### [Work item]
Would you please repeat the material exactly, from the first line to the last?

### [Record extracts]
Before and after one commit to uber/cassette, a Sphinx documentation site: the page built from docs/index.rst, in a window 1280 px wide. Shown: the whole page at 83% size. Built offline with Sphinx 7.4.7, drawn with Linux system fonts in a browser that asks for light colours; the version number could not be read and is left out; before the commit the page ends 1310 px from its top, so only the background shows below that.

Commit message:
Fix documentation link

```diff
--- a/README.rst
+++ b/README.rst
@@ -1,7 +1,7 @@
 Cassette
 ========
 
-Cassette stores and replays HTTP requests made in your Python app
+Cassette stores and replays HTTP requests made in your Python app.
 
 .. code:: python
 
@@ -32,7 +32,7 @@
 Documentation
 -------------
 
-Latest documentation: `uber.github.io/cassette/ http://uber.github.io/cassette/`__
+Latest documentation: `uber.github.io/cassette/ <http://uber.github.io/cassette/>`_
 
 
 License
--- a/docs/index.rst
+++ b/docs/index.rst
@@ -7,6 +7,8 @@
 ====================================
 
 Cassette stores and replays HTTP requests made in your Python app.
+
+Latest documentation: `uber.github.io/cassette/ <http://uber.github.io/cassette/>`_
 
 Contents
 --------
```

### [Solution to the exercise]
Before and after one commit to uber/cassette, a Sphinx documentation site: the page built from docs/index.rst, in a window 1280 px wide. Shown: the whole page at 83% size. Built offline with Sphinx 7.4.7, drawn with Linux system fonts in a browser that asks for light colours; the version number could not be read and is left out; before the commit the page ends 1310 px from its top, so only the background shows below that.

Commit message:
Fix documentation link

```diff
--- a/README.rst
+++ b/README.rst
@@ -1,7 +1,7 @@
 Cassette
 ========
 
-Cassette stores and replays HTTP requests made in your Python app
+Cassette stores and replays HTTP requests made in your Python app.
 
 .. code:: python
 
@@ -32,7 +32,7 @@
 Documentation
 -------------
 
-Latest documentation: `uber.github.io/cassette/ http://uber.github.io/cassette/`__
+Latest documentation: `uber.github.io/cassette/ <http://uber.github.io/cassette/>`_
 
 
 License
--- a/docs/index.rst
+++ b/docs/index.rst
@@ -7,6 +7,8 @@
 ====================================
 
 Cassette stores and replays HTTP requests made in your Python app.
+
+Latest documentation: `uber.github.io/cassette/ <http://uber.github.io/cassette/>`_
 
 Contents
 --------
```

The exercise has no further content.